FIFE Council are aiming to protect jobs and services despite the coronavirus pandemic blasting an estimated £78 million hole in their budget.

Loss of income and costs incurred due to Covid-19 are piling up and finance chief Eileen Rowand warned that failing to take immediate action would be "disastrous".

Mitigation measures and help from the Scottish Government should reduce the shortfall to around £51m this year but there are fears about job losses and cuts to services.

However, the council's co-leader, David Ross, said: "In terms of the good of Fife, the last thing we want to do is shed jobs and make people redundant as that will have a negative impact on our local economy and it will just become a circle of decline.

"Given our staff have put so much effort into dealing with the emergency, and are continuing to do that, it's absolutely not right that they should pay the cost for this going forward."

And, at last week's policy and co-ordination committee meeting, he added: "I've seen a few people saying 'Are we getting a reduction in our council tax as the council aren't providing certain services'.

"I think this is a misunderstanding of the role of local government and the tax system.

"It's one thing if people are struggling to pay their council tax, we need to work with them to help, but the council are still providing community services in a whole range of different ways.

"It's for the community collectively to fund those services and look after everyone in our community and that's exactly what's being done."

A report last month estimated that 14 weeks of lockdown would lead to £30m of additional costs for the council.

Over the financial year 2020-21 it's thought to be £78m.

Ms Rowand, the executive director of finance and corporate services, said: "In the current financial year, it is clear that without taking immediate action the financial consequences would be disastrous and as a result, direct and swift action needs to be taken."

She added: "The current situation poses significant risk to the financial sustainability of the council."

Her report said Scottish Government funding and 'flexibility' amounting to £20.8m, and £6m from the council, would leave an estimated funding shortfall of £51.2m.

She was "comfortable" that they'd be able to bring that down further but the council couldn't remove it on their own.

Directorates "will immediately be asked to contain or reduce costs wherever possible" and councillors agreed a motion asking the Scottish and UK governments for additional funding.

They also recommended that the Scottish Government is given additional borrowing powers.

Ms Rowand said loss of income due to the closure of services will continue to have a "significant impact" with income-generating areas such as car parking, school meals and childcare all affected.

They're anticipating less money from council tax, non-domestic rates and council rents "as families and businesses continue to face financial hardship".

Increased costs will come from the reconfiguration of construction sites and council buildings, including schools, for physical distancing, while school transport, extending free school meals, IT equipment for staff working at home, greater support for vulnerable people and increased use of PPE will add to the financial burden.
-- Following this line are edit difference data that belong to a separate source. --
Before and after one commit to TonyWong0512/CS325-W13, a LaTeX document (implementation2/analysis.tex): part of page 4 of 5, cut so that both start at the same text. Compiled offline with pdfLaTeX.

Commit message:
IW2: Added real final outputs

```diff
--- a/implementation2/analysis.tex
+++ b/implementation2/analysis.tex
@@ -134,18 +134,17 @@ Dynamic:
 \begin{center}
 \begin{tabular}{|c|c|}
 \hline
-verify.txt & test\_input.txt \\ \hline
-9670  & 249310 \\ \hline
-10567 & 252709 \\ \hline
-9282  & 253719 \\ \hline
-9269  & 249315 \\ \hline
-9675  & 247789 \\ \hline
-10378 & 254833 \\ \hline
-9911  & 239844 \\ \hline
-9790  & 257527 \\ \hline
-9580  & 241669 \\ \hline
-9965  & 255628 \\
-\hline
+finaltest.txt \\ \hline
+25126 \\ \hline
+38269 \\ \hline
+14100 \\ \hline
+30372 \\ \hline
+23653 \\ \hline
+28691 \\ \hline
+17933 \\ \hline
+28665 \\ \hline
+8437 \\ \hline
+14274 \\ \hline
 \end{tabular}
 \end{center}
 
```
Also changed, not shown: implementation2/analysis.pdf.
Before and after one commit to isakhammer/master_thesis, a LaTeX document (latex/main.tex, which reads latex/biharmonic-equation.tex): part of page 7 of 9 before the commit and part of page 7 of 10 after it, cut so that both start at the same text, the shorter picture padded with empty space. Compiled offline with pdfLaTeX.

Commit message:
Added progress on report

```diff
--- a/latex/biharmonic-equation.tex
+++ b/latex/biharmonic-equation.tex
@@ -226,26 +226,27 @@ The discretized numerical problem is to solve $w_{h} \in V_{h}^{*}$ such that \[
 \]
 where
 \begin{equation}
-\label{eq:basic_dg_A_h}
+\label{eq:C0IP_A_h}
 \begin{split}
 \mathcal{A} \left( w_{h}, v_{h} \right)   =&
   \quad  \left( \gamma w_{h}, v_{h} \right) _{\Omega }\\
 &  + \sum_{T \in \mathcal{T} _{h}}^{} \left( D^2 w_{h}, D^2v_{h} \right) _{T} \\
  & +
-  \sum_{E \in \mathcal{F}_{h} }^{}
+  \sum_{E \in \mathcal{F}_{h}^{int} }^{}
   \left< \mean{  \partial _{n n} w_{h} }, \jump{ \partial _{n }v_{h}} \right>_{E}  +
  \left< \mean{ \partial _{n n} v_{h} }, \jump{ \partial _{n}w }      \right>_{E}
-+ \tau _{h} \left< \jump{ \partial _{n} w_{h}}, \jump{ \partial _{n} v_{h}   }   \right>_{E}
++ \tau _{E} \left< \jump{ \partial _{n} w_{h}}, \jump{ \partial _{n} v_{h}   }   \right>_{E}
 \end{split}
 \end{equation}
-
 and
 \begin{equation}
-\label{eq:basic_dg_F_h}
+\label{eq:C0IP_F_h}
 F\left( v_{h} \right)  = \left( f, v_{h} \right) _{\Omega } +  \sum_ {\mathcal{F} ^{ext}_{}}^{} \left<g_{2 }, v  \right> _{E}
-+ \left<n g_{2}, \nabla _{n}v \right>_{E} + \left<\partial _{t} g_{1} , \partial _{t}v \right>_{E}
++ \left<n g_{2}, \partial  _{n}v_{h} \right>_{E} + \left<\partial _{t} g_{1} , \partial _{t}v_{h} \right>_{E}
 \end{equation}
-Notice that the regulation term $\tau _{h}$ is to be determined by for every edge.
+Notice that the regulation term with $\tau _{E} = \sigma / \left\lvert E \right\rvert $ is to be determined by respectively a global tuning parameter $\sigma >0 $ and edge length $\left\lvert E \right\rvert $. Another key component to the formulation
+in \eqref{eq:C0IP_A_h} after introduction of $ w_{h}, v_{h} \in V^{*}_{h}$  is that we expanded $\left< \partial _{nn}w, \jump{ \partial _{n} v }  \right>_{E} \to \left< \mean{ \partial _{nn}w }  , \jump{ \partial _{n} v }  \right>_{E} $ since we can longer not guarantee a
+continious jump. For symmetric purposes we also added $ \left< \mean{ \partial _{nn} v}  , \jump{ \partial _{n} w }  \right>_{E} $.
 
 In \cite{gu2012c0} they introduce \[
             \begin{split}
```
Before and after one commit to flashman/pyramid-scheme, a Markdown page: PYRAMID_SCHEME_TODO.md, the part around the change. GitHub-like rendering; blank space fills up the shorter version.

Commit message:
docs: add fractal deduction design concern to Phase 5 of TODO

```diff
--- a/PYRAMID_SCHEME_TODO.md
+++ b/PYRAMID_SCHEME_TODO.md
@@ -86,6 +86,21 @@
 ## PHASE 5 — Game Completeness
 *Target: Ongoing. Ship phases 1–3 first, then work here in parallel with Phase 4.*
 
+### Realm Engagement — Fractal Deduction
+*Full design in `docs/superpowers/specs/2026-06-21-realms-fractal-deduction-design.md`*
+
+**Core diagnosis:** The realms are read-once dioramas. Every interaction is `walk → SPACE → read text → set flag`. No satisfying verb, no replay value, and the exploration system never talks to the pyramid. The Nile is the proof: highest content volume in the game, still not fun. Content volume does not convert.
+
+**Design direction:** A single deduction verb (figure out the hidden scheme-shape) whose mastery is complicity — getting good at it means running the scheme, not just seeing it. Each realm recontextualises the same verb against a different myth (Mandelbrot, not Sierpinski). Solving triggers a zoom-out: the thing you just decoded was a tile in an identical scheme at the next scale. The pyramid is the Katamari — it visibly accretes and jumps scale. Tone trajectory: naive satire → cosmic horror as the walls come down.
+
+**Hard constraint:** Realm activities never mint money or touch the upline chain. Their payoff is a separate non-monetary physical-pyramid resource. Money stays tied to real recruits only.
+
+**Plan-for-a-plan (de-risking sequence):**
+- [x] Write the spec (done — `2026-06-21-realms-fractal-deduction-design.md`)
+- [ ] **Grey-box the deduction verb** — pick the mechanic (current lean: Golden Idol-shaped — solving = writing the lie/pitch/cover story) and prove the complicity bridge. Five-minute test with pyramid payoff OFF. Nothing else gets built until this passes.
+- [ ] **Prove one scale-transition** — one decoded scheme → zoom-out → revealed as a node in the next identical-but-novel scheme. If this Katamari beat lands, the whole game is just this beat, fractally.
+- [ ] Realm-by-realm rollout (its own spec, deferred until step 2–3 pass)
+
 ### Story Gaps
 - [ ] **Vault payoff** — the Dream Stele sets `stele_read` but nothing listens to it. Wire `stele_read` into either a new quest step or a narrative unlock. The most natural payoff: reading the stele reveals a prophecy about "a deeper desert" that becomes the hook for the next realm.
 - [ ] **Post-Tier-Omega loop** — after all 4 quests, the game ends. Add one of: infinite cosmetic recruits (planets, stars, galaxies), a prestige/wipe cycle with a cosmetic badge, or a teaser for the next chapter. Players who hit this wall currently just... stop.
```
While the council's arms length organisations and trusts have saved around £1m by furloughing staff, "it is clear that lost income will be a continuing threat to their financial sustainability".

The council have saved around £9m, including reductions in utility costs due to building closures and the purchase of food for school meals, during the pandemic.